Flinders University, through its New Venture Institute (NVI), is creating entrepreneurial opportunities for its 26,000 students. Since its founding in 2013, the NVI has overseen 252 student projects and 136 start-ups, trained nearly 1,500 individuals, and generated more than $540,000 in investments.
“Innovation and creativity – those characteristics that underpin entrepreneurial thinking – are a critical part of the picture for all industries,” said Matt Salier, Director of the NVI at Flinders. “Next time someone asks you what job you’d like, challenge yourself by reframing the question as, ‘What problem would you like to solve?’ Our partnership with the Fox School of Business brings the best in global education methods and content to help our students answer this question.”
The Flinders-Fox School partnership also will allow for potential study-abroad opportunities for undergraduate and graduate students at both universities. Details on this will be finalized and announced at a later date.
About the Fox School of Business at Temple University
Established in 1918, the Fox School of Business at Temple University is the largest, most-comprehensive business school in the Greater Philadelphia region, and among the largest in the world, with nearly 8,500 students, more than 200 full-time faculty and more than 65,000 alumni. Accredited by AACSB International — a distinction held by less than 5 percent of the world’s business schools — the Fox School offers BBA, Global MBA, Part-Time MBA, Executive MBA, Online MBA, Specialized Masters, and PhD programs, and an Executive Doctorate in Business Administration, on campuses throughout the world.
About Flinders University
Flinders University, in Adelaide, Australia, is a world top 2% University that enjoys a well-justified reputation for excellence in teaching and research. It provides exceptional student experience and has a long-standing commitment to enhancing educational opportunities for all, attracting students from more than 100 countries. Established in 1966, Flinders’ leadership in innovative research has seen it rise to equal 10th in the prestigious Time Higher Education rankings of Best Universities in Australia 2016.
The Online MBA program at Temple University’s Fox School of Business is once again ranked among the best in the world.
The Fox Online MBA earned a No. 3 global ranking in The Princeton Review’s 2017 ranking of the best online MBA programs, published Sept. 20. The program improved two places from The Princeton Review’s 2015 ranking.
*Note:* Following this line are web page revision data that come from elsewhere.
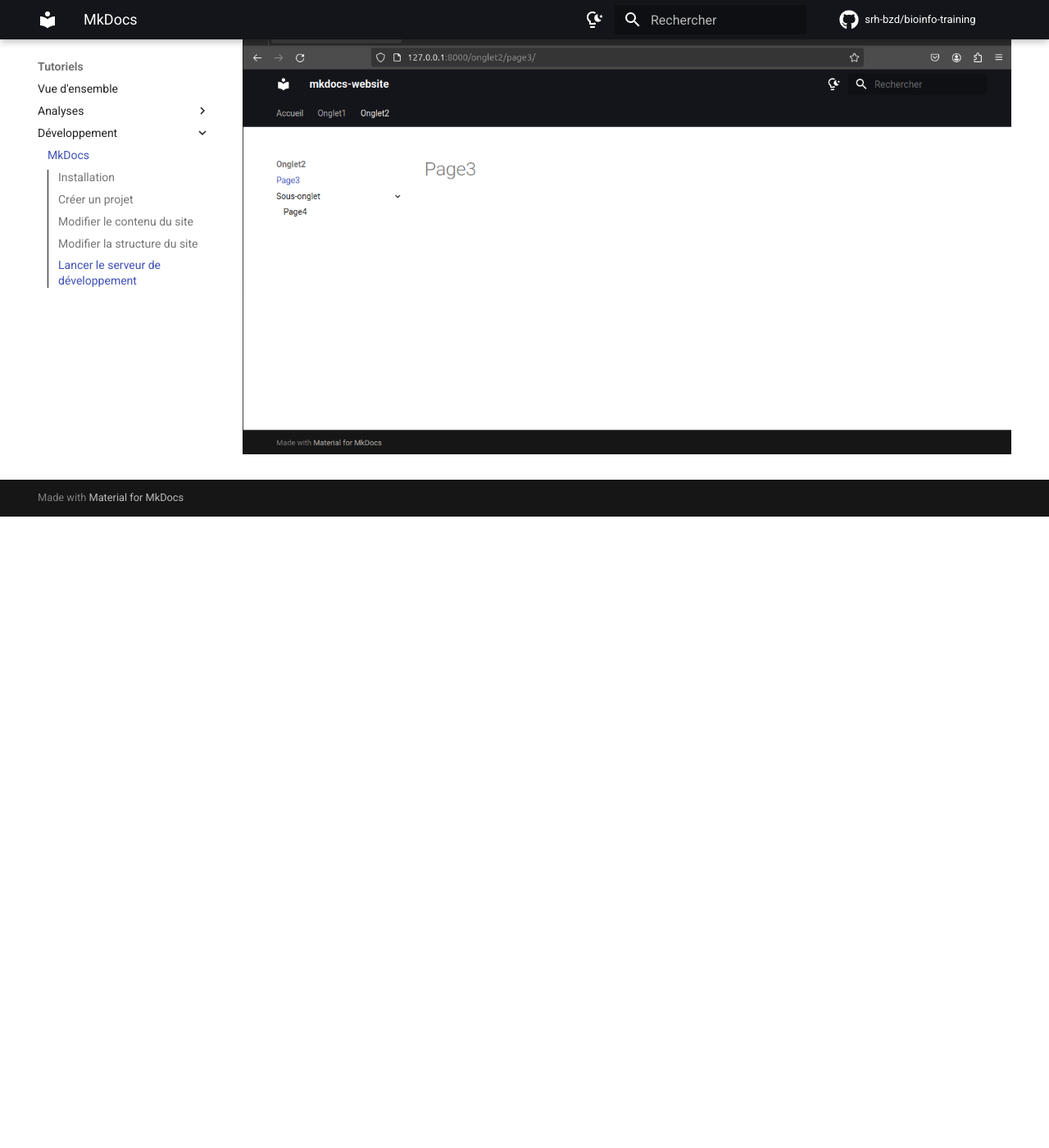
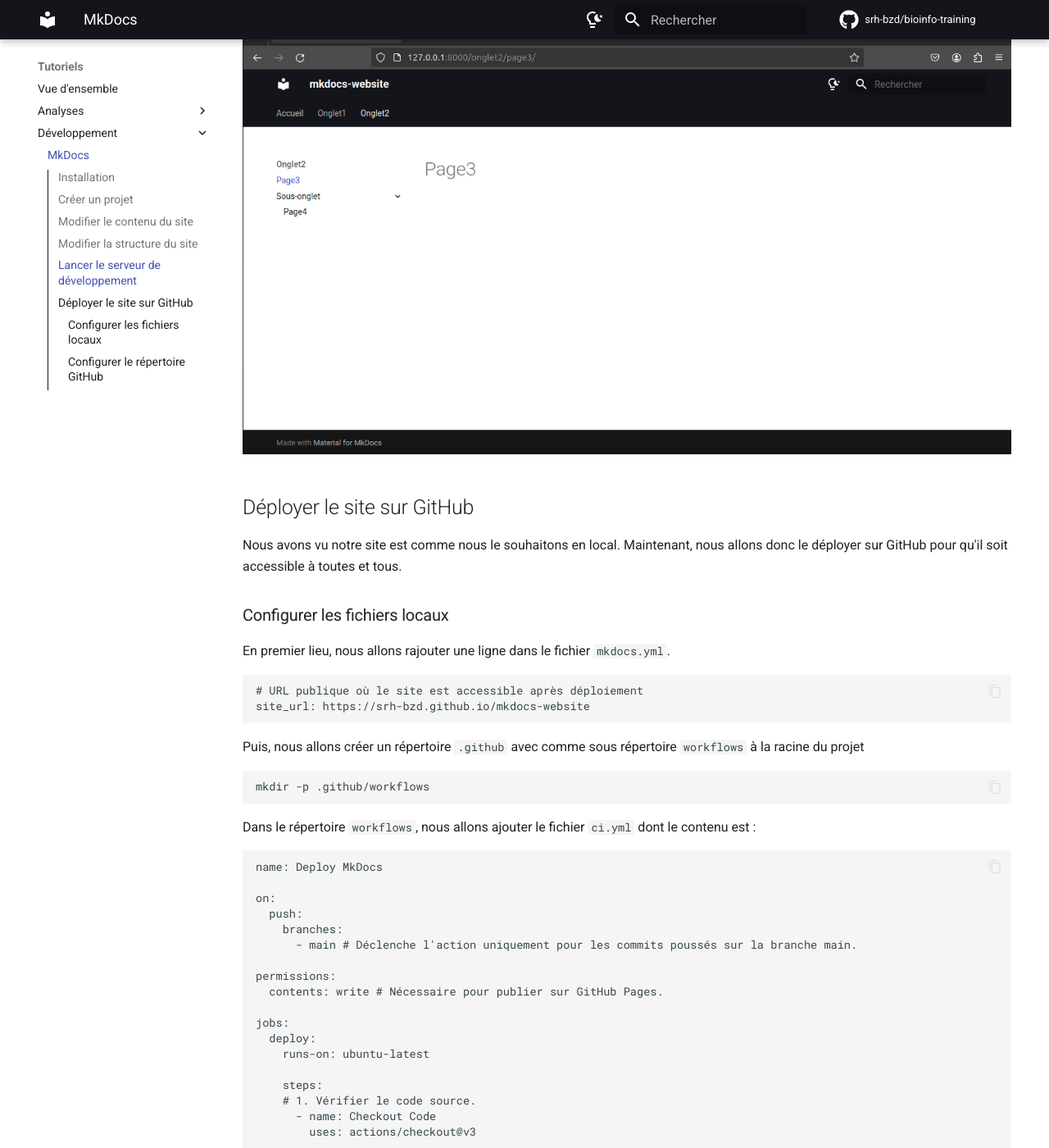
Before and after one commit to srh-bzd/rnaseq-tutorial, an MkDocs documentation site: the page built from docs/training/dev/mkdocs.md, in a window 1280 px wide and 1400 px high, scrolled down 5336 px. Shown: the whole window at 82% size. Built offline with MkDocs 1.6.1 and Material for MkDocs 9.7.7, drawn with Linux system fonts in a browser that asks for light colours; comment, search, counter and statistics services are not loaded; before the commit the page ends 5966 px from its top, so only the background shows below that; some of the changed text lies outside the part shown.

Commit message:
Ajout de l'étape déploiement dans knowledge mkdocs

````diff
--- a/docs/training/dev/mkdocs.md
+++ b/docs/training/dev/mkdocs.md
@@ -200,3 +200,80 @@
 ![alt text](../../img/mkdocs-website-onglet1.png)
 
 ![alt text](../../img/mkdocs-website-onglet2.png)
+
+## Déployer le site sur GitHub
+
+Nous avons vu notre site est comme nous le souhaitons en local. Maintenant, nous allons donc le déployer sur GitHub pour qu'il soit accessible à toutes et tous.
+
+### Configurer les fichiers locaux
+
+En premier lieu, nous allons rajouter une ligne dans le fichier `mkdocs.yml`.
+```
+# URL publique où le site est accessible après déploiement
+site_url: https://srh-bzd.github.io/mkdocs-website
+```
+
+Puis, nous allons créer un répertoire `.github` avec comme sous répertoire `workflows` à la racine du projet
+```
+mkdir -p .github/workflows
+```
+
+Dans le répertoire `workflows`, nous allons ajouter le fichier `ci.yml` dont le contenu est :
+```
+name: Deploy MkDocs
+
+on:
+  push:
+    branches:
+      - main # Déclenche l'action uniquement pour les commits poussés sur la branche main.
+
+permissions:
+  contents: write # Nécessaire pour publier sur GitHub Pages.
+
+jobs:
+  deploy:
+    runs-on: ubuntu-latest
+
+    steps:
+    # 1. Vérifier le code source.
+      - name: Checkout Code
+        uses: actions/checkout@v3
+
+    # 2. Configurer Python.
+      - name: Setup Python
+        uses: actions/setup-python@v4
+        with:
+          python-version: 3.x
+
+    # 3. Installer les dépendances.
+      - name: Install Dependencies
+        run: |
+          pip install mkdocs-material
+          pip install pymdown-extensions
+          pip install mkdocs-minify-plugin
+          pip install mkdocs-macros-plugin
+          pip install mkdocs-include-markdown-plugin
+
+    # 4. Déployer avec MkDocs.
+      - name: Deploy to GitHub Pages
+        run: mkdocs gh-deploy --force
+```
+
+La structure du site devient de la forme :
+```
+mkdocs-website/
+├── docs/
+├── .github/workflows
+|    └── ci.yml
+└── mkdocs.yml
+```
+
+### Configurer le répertoire GitHub
+
+Sur Git, nous allons créer un nouveau répertoire *mkdocs-website*. Assurez-vous que le répertoire est bien *Public*. Puis, nous allons ajouter tout notre répertoire de travail local sur Git.
+
+Une fois tout cela réalisé, il est temps de déployer le site. Pour ce faire, dans *Setting* --> *Pages* --> *Branch* choisissez *gh-pages* et */(root)* puis cliquez sur *Save*.
+
+Si tout s'est bien déroulé, dans *Code*, à côté de votre nom Git et du dernier commit, apparaitra un check vert.
+
+Il est possible maintenant d'aller sur l'URL renseigné dans le fichier *mkdocs.yml*
````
“The Fox Online MBA program is truly unique, and it is with great pride that another top publication has ranked it among the best in the country and the world,” said Fox School Dean M. Moshe Porat. “The program integrates cutting-edge technology and accredited, high-impact curriculum. It places an emphasis on quality, rigor, and integrity, and applies student feedback to deliver an unmatched experience. This ranking could not have been accomplished without the work of Dr. Darin Kapanjie, the program’s academic director, and our Online and Digital Learning team, which delivers the best advancements in technology to a quality, online-format education.”
The Princeton Review compiled its global rankings by surveying students and administrators from more than 90 online MBA programs worldwide. The surveys focus on the following core criteria: admissions selectivity, graduation and retention rates, faculty training and credentials, technological infrastructure, student indebtedness, professional development and career outcomes, and more.
For more information on the Fox Online MBA program, visit fox.temple.edu/omba.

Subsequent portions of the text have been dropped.